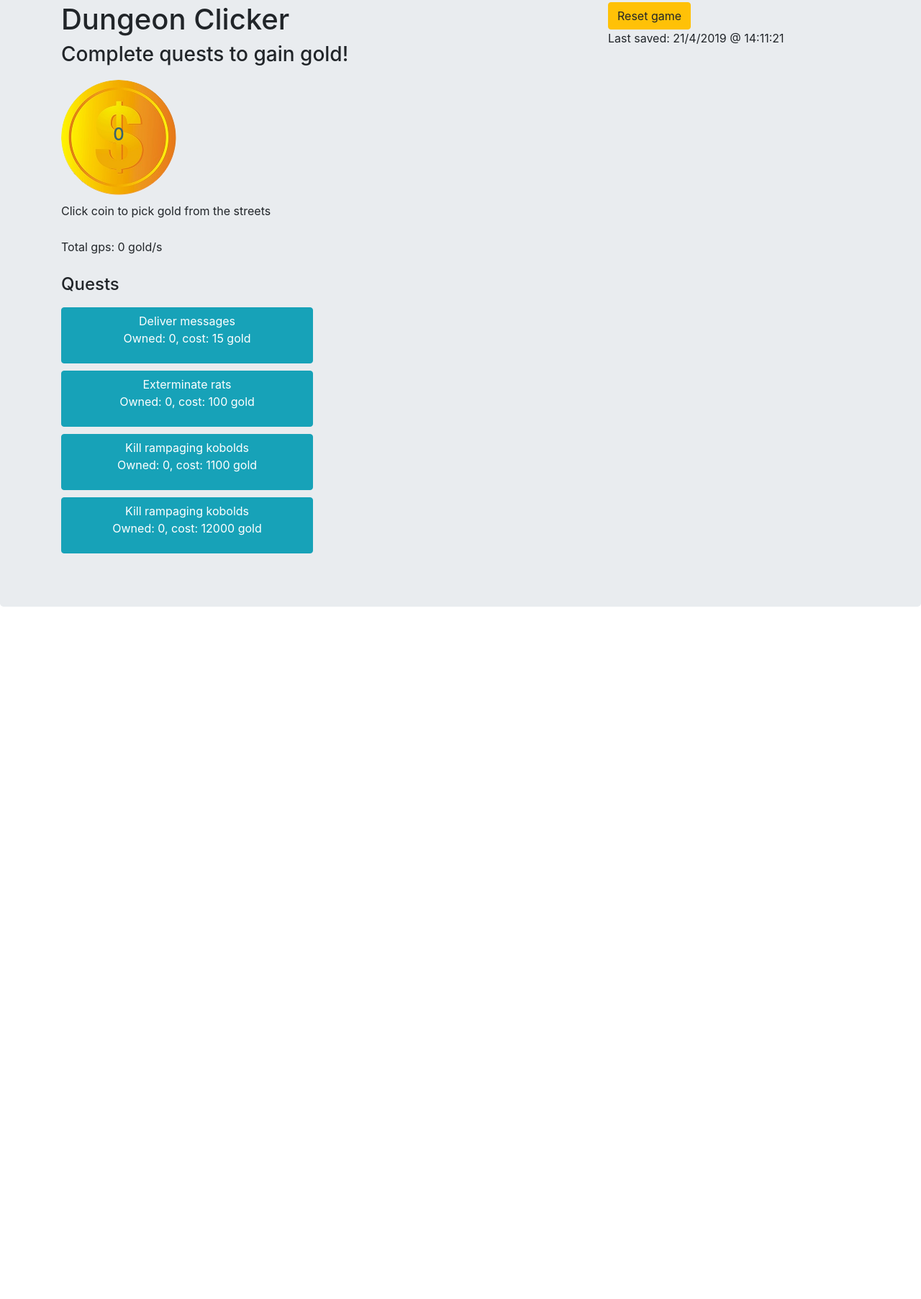
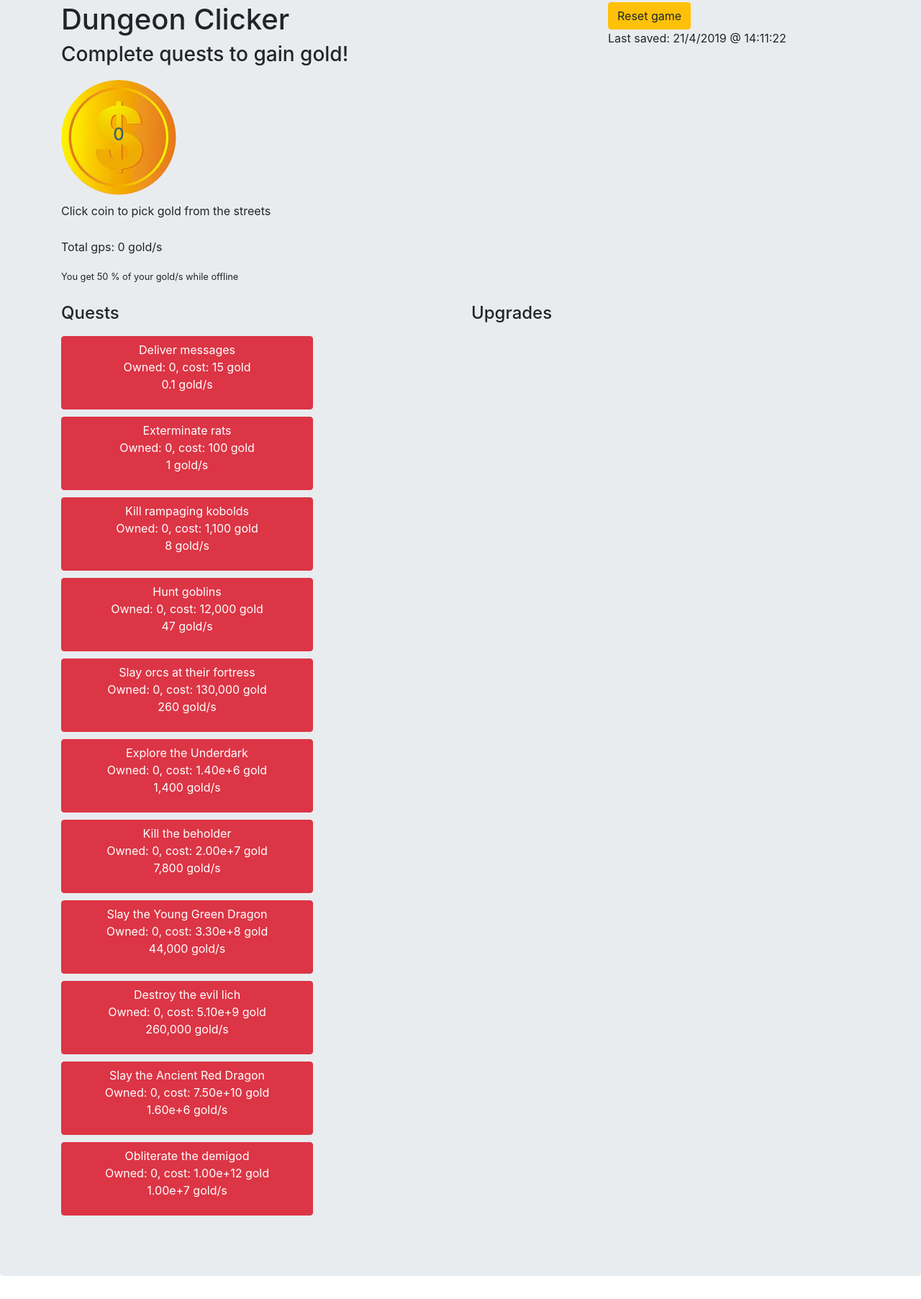
Before and after one commit to karazzi/dungeon_clicker, a plain HTML site: page index.html in a window 1280 px wide. Shown: the part 61-1866 px from the top of the page at 72% size. Before the commit the page ends 936 px from the top, so only its background shows below. Drawn offline with nearby package versions, Linux system fonts and the light colour scheme.

Commit message:
Offline production

```diff
--- a/index.html
+++ b/index.html
@@ -35,35 +35,103 @@
           </div>
         </div>
         <div class="row">
-          <div class="col-lg-12">
+          <div class="col-lg-4">
             <p id="gpsTotalInfo">Total gps: 0 gold/s</p>
+            <p><small>You get 50 % of your gold/s while offline</small></p>
           </div>
         </div>
+        <div class="row">
+          <div class="col-lg-4">
             <div class="row">
               <div class="col-lg-12">
                 <h4>Quests</h4>
               </div>
             </div>
             <div class="row">
-          <div class="col-lg-4">
-            <button type="button" name="button" class="btn btn-info btn-block" onclick="startQuest('delivery');">Deliver messages<p id="deliveryInfo">Owned: 0, cost: 15 gold</p></button>
+              <div class="col-lg-12">
+                <button type="button" name="button" class="btn btn-info btn-block" onclick="startQuest('delivery');">Deliver messages<p id="deliveryInfo"></p></button>
               </div>
             </div>
             <div class="row">
-          <div class="col-lg-4">
-            <button type="button" name="button" class="btn btn-info btn-block" onclick="startQuest('rats');">Exterminate rats<p id="ratsInfo">Owned: 0, cost: 100 gold</p></button>
+              <div class="col-lg-12">
+                <button type="button" name="button" class="btn btn-info btn-block" onclick="startQuest('rats');">Exterminate rats<p id="ratsInfo"></p></button>
               </div>
             </div>
             <div class="row">
-          <div class="col-lg-4">
-            <button type="button" name="button" class="btn btn-info btn-block" onclick="startQuest('kobolds');">Kill rampaging kobolds<p id="koboldsInfo">Owned: 0, cost: 1000 gold</p></button>
+              <div class="col-lg-12">
+                <button type="button" name="button" class="btn btn-info btn-block" onclick="startQuest('kobolds');">Kill rampaging kobolds<p id="koboldsInfo"></p></button>
               </div>
             </div>
             <div class="row">
-          <div class="col-lg-4">
-            <button type="button" name="button" class="btn btn-info btn-block" onclick="startQuest('goblins');">Kill rampaging kobolds<p id="goblinsInfo">Owned: 0, cost: 13000 gold</p></button>
+              <div class="col-lg-12">
+                <button type="button" name="button" class="btn btn-info btn-block" onclick="startQuest('goblins');">Hunt goblins<p id="goblinsInfo"></p></button>
               </div>
             </div>
+            <div class="row">
+              <div class="col-lg-12">
+                <button type="button" name="button" class="btn btn-info btn-block" onclick="startQuest('orcs');">Slay orcs at their fortress<p id="orcsInfo"></p></button>
+              </div>
+            </div>
+            <div class="row">
+              <div class="col-lg-12">
+                <button type="button" name="button" class="btn btn-info btn-block" onclick="startQuest('underdark');">Explore the Underdark<p id="underdarkInfo"></p></button>
+              </div>
+            </div>
+            <div class="row">
+              <div class="col-lg-12">
+                <button type="button" name="button" class="btn btn-info btn-block" onclick="startQuest('beholder');">Kill the beholder<p id="beholderInfo"></p></button>
+              </div>
+            </div>
+            <div class="row">
+              <div class="col-lg-12">
+                <button type="button" name="button" class="btn btn-info btn-block" onclick="startQuest('youngDragon');">Slay the Young Green Dragon<p id="youngDragonInfo"></p></button>
+              </div>
+            </div>
+            <div class="row">
+              <div class="col-lg-12">
+                <button type="button" name="button" class="btn btn-info btn-block" onclick="startQuest('lich');">Destroy the evil lich<p id="lichInfo"></p></button>
+              </div>
+            </div>
+            <div class="row">
+              <div class="col-lg-12">
+                <button type="button" name="button" class="btn btn-info btn-block" onclick="startQuest('ancientDragon');">Slay the Ancient Red Dragon<p id="ancientDragonInfo"></p></button>
+              </div>
+            </div>
+            <div class="row">
+              <div class="col-lg-12">
+                <button type="button" name="button" class="btn btn-info btn-block" onclick="startQuest('demigod');">Obliterate the demigod<p id="demigodInfo"></p></button>
+              </div>
+            </div>
+          </div>
+          <div class="col-lg-4 offset-lg-2">
+            <div class="row">
+              <div class="col-lg-12">
+                <h4>Upgrades</h4>
+              </div>
+            </div>
+          </div>
+        </div>
+      </div>
+    </div>
+
+    <!-- Modal -->
+    <div id="offlineProdModal" class="modal fade" role="dialog">
+      <div class="modal-dialog">
+
+        <!-- Modal content-->
+        <div class="modal-content">
+          <div class="modal-header">
+            <button type="button" class="close" data-dismiss="modal">&times;</button>
+            <!-- <h4 class="modal-title">Offline production</h4> -->
+          </div>
+          <div class="modal-body">
+            <p id="offlineModalBody"></p>
+          </div>
+          <div class="modal-footer">
+            <button type="button" class="btn btn-default" data-dismiss="modal">Close</button>
+          </div>
+        </div>
+
       </div>
     </div>
 
--- a/main.js
+++ b/main.js
@@ -1,25 +1,27 @@
 function GameData() {
-  this.version = "babyenemies";
+  this.version = "babytest4";
   this.gold = null;
-  this.goldPerClick = 1;
+  this.goldPerClick = 100;
   this.gpsTotal = 0;
   this.updateInterval = 10; //milliseconds
+  this.offlineMultiplier = 0.5;
   this.productionMultiplier = 1;
   this.costMultiplier = 1.15;
-  this.lastSave = null;
-  this.lastSaveMS = null;
+  this.lastSave = new Date();
+  this.lastSaveMS = Date.now();
+  this.lastUpdated = Date.now();
   this.quests = {
-    delivery: new Quest("Delivery", 0, 0.1, 15, 1, this.costMultiplier),
-    rats: new Quest("Rats", 0, 1, 100, 1, this.costMultiplier),
-    kobolds: new Quest("Kobolds", 0, 8, 1100, 1, this.costMultiplier),
-    goblins: new Quest("Goblins", 0, 47, 12000, 1, this.costMultiplier),
-    orcs: new Quest("Orcs", 0, 260, 130000, 1, this.costMultiplier),
-    underdark: new Quest("Underdark", 0, 1400, 1400000, 1, this.costMultiplier),
-    beholder: new Quest("Beholder", 0, 7800, 20000000, 1, this.costMultiplier),
-    youngDragon: new Quest("Young Dragon", 0, 44000, 330000000, 1, this.costMultiplier),
-    lich: new Quest("Lich", 0, 260000, 5100000000, 1, this.costMultiplier),
-    ancientDragon: new Quest("Ancient Dragon", 0, 1600000, 75000000000, 1, this.costMultiplier),
-    demigod: new Quest("Demigod", 0, 10000000, 1000000000000, 1, this.costMultiplier)
+    delivery: new Quest("delivery", 0, 0.1, 15, 1, this.costMultiplier),
+    rats: new Quest("rats", 0, 1, 100, 1, this.costMultiplier),
+    kobolds: new Quest("kobolds", 0, 8, 1100, 1, this.costMultiplier),
+    goblins: new Quest("goblins", 0, 47, 12000, 1, this.costMultiplier),
+    orcs: new Quest("orcs", 0, 260, 130000, 1, this.costMultiplier),
+    underdark: new Quest("underdark", 0, 1400, 1400000, 1, this.costMultiplier),
+    beholder: new Quest("beholder", 0, 7800, 20000000, 1, this.costMultiplier),
+    youngDragon: new Quest("youngDragon", 0, 44000, 330000000, 1, this.costMultiplier),
+    lich: new Quest("lich", 0, 260000, 5100000000, 1, this.costMultiplier),
+    ancientDragon: new Quest("ancientDragon", 0, 1600000, 75000000000, 1, this.costMultiplier),
+    demigod: new Quest("demigod", 0, 10000000, 1000000000000, 1, this.costMultiplier)
   }
 }
 
@@ -39,18 +41,23 @@ function initGameData() {
   if (savegame !== null) {
     if (savegame.version == game.version) {
       game = savegame;
+      game.lastUpdated = Date.now(); // Reset timer
     }else{
       if (typeof savegame.gold !== "undefined") game.gold = savegame.gold;
       if (typeof savegame.goldPerClick !== "undefined") game.goldPerClick = savegame.goldPerClick;
-      if (typeof savegame.gpsTotal !== "undefined") game.gpsTotal = savegame.gpsTotal;
+      // if (typeof savegame.gpsTotal !== "undefined") game.gpsTotal = savegame.gpsTotal;
       if (typeof savegame.productionMultiplier !== "undefined") game.productionMultiplier = savegame.productionMultiplier;
-      if (typeof savegame.costMultiplier !== "undefined") game.costMultiplier = savegame.costMultiplier;
+      // if (typeof savegame.costMultiplier !== "undefined") game.costMultiplier = savegame.costMultiplier;
       if (typeof savegame.lastSave !== "undefined") game.lastSave = savegame.lastSave;
       if (typeof savegame.lastSaveMS !== "undefined") game.lastSaveMS = savegame.lastSaveMS;
       for(quest in game.quests) {
         if(typeof savegame.quests[quest] !== "undefined"){
-          for (property in game.quests[quest]){
-            if (typeof savegame.quests[quest][property] !== "undefined") game.quests[quest][property] = savegame.quests[quest][property];
+          // for (property in game.quests[quest]){
+          //   if (typeof savegame.quests[quest][property] !== "undefined") game.quests[quest][property] = savegame.quests[quest][property];
+          // }
+          if (typeof savegame.quests[quest].owned !== "undefined") {
+            game.quests[quest].owned = savegame.quests[quest].owned;
+            game.quests[quest].nextCost = Math.ceil(game.quests[quest].baseCost * Math.pow(game.costMultiplier, game.quests[quest].owned));
           }
         }
       }
@@ -65,7 +72,9 @@ function goldClick() {
 }
 
 function autoGold() {
-  game.gold += game.gpsTotal * game.updateInterval/1000;
+  var timeElapsed = (Date.now() - game.lastUpdated) / 1000;
+  game.lastUpdated = Date.now();
+  game.gold += game.gpsTotal * timeElapsed;
   updateGold();
 }
 
@@ -94,15 +103,40 @@ function updateGps(){
 }
 
 function updateGold() {
-  goldString = game.gold.toFixed(0);
+  var goldString = '';
+  if(game.gold < 1000000) {
+    goldString = game.gold.toLocaleString('en-us', {maximumFractionDigits: 0});
+  }else{
+    goldString = game.gold.toExponential(2);
+  }
   document.getElementById("goldGained").innerHTML = goldString;
   gpsString = "Total gps: " + game.gpsTotal + " gold/s";
   document.getElementById("gpsTotalInfo").innerHTML = gpsString;
 }
 
 function updateButton(quest) {
-  var buttonId = quest + "Info";
-  document.getElementById(buttonId).innerHTML = "Owned: " + game.quests[quest].owned + ", cost: " + game.quests[quest].nextCost + " gold";
+  var buttonInfo = quest + "Info";
+  var costString = '';
+  var gpsString = '';
+  if(game.quests[quest].nextCost < 1000000) {
+    costString = game.quests[quest].nextCost.toLocaleString('en-us');
+  } else {
+    costString = game.quests[quest].nextCost.toExponential(2);
+  }
+  if(game.quests[quest].gps < 1000000){
+    gpsString = game.quests[quest].gps.toLocaleString('en-us');
+  }else{
+    gpsString = game.quests[quest].gps.toExponential(2);
+  }
+  document.getElementById(buttonInfo).innerHTML = "Owned: " + game.quests[quest].owned + ", cost: " + costString + " gold<br>" + gpsString + " gold/s";
+
+  if (game.gold < game.quests[quest].nextCost) {
+    document.getElementById(buttonInfo).parentElement.classList.add('btn-danger');
+    document.getElementById(buttonInfo).parentElement.classList.remove('btn-info');
+  }else{
+      document.getElementById(buttonInfo).parentElement.classList.remove('btn-danger');
+      document.getElementById(buttonInfo).parentElement.classList.add('btn-info');
+  }
 }
 
 function startQuest(quest) {
@@ -127,24 +161,48 @@ function resetGame() {
   updateGold();
 }
 
-// Initialize game
-window.addEventListener("load", function(){
-  game = initGameData();
-  for(quest in game.quests) {
-    updateButton(quest);
-  }
-  updateGold();
-});
-
 // Auto gain gold
 window.setTimeout(function(){
   window.setInterval(function(){
     autoGold();
   }, game.updateInterval);
-}, 2000)
+}, 100)
 
 
 // Save game every x milliseconds
 window.setInterval(function(){
   saveGame();
 }, 1000)
+
+// Initialize game
+window.addEventListener("load", function(){
+  game = initGameData();
+  updateGps();
+  for(quest in game.quests) {
+    updateButton(quest);
+  }
+
+  //Generate mana based on time offline
+  var savegame = JSON.parse(localStorage.getItem("dungeonClickerSave"))
+  if (savegame !== null) {
+    if(game.gpsTotal !== 0){
+      var timeDiff = Date.now() - game.lastSaveMS;
+      var timeDiffSecs = timeDiff / 1000;
+      var offlineProd = timeDiffSecs * game.gpsTotal * game.offlineMultiplier;
+      if (offlineProd > 1000000) {
+        var offProdString = offlineProd.toExponential(2);
+      } else {
+        var offProdString = offlineProd.toLocaleString('en-us', {maximumFractionDigits: 0});
+      }
+      // Add string to modal telling player how much mana has been gained during offline time
+      document.getElementById("offlineModalBody").innerHTML = "You have been offline for " + timeDiffSecs.toFixed(1) + " seconds."
+      document.getElementById("offlineModalBody").innerHTML += "<br>Your quests have yielded " + offProdString + " gold while offline!";
+      // Toggling modal
+      $("#offlineProdModal").modal();
+      //Updating mana
+      game.gold += offlineProd;
+    }
+  }
+
+  updateGold();
+});
```
Lines whose indentation alone changed are shown as unchanged.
::::::
Required action: Extract each line holding the word "been" from the records.

Exercise response:
+      // Add string to modal telling player how much mana has been gained during offline time
+      document.getElementById("offlineModalBody").innerHTML = "You have been offline for " + timeDiffSecs.toFixed(1) + " seconds."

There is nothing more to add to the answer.